* **WHAT YOU ARE ASKED TO DO**
Show all the lines in the data below that include the word "sheet".

* **PROVIDED RECORDS**
'''
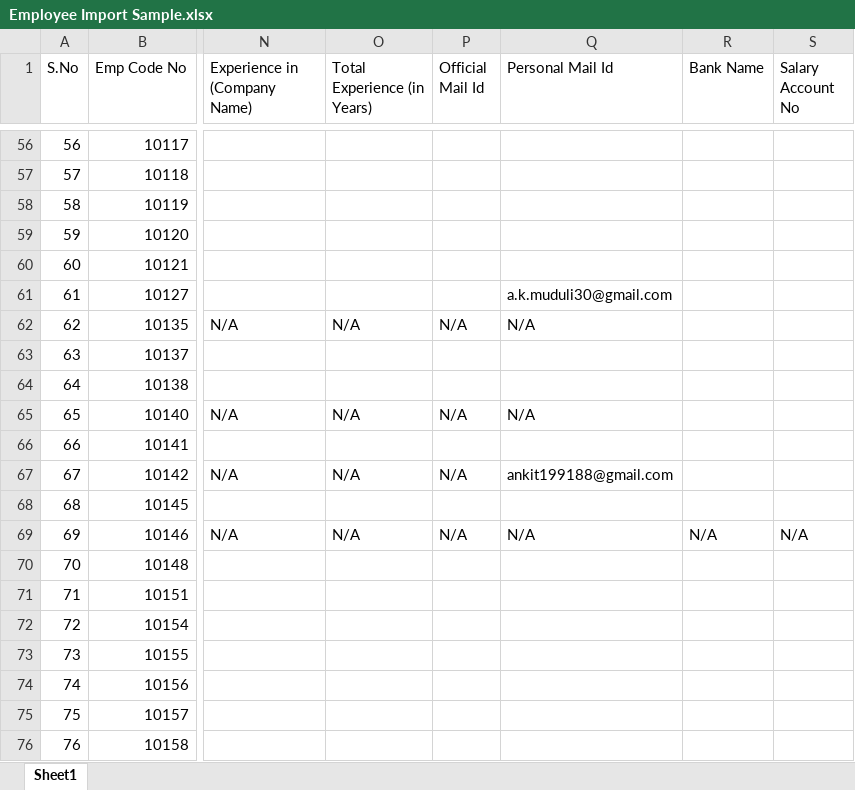
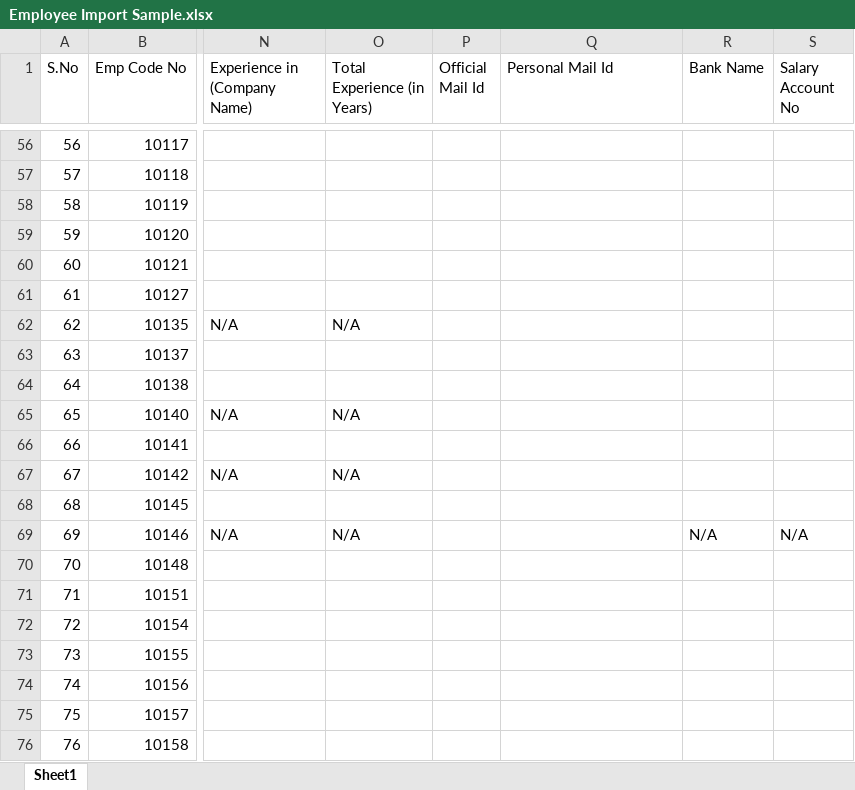
Before and after one commit to amitsarangi161/PMS, an Excel workbook: public/Employee Import Sample.xlsx, sheet Sheet1, drawn as a sheet; only a part is shown, gaps mark what is left out; values as stored, in another font and other column widths than the file's, no cell formats; the diff covers the shown part only; the diff names each change by its address in the sheet, - before the commit and + after, or states it on an @@ line.

```diff
--- a/public/Employee Import Sample.xlsx (sheet Sheet1)
+++ b/public/Employee Import Sample.xlsx (sheet Sheet1)
-Q61 (Personal Mail Id): a.k.muduli30@gmail.com
+Q61 (Personal Mail Id): (empty)
-P62 (Official Mail Id): N/A
+P62 (Official Mail Id): (empty)
-Q62 (Personal Mail Id): N/A
+Q62 (Personal Mail Id): (empty)
-P65 (Official Mail Id): N/A
+P65 (Official Mail Id): (empty)
-Q65 (Personal Mail Id): N/A
+Q65 (Personal Mail Id): (empty)
-P67 (Official Mail Id): N/A
+P67 (Official Mail Id): (empty)
-Q67 (Personal Mail Id): ankit199188@gmail.com
+Q67 (Personal Mail Id): (empty)
-P69 (Official Mail Id): N/A
+P69 (Official Mail Id): (empty)
-Q69 (Personal Mail Id): N/A
+Q69 (Personal Mail Id): (empty)
```
Also changed, not shown: 80 edited cells elsewhere in this sheet, cell formats, formulas that keep their value, 4 other files.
'''
* **WRITTEN SOLUTION**
Before and after one commit to amitsarangi161/PMS, an Excel workbook: public/Employee Import Sample.xlsx, sheet Sheet1, drawn as a sheet; only a part is shown, gaps mark what is left out; values as stored, in another font and other column widths than the file's, no cell formats; the diff covers the shown part only; the diff names each change by its address in the sheet, - before the commit and + after, or states it on an @@ line.
--- a/public/Employee Import Sample.xlsx (sheet Sheet1)
+++ b/public/Employee Import Sample.xlsx (sheet Sheet1)
Also changed, not shown: 80 edited cells elsewhere in this sheet, cell formats, formulas that keep their value, 4 other files.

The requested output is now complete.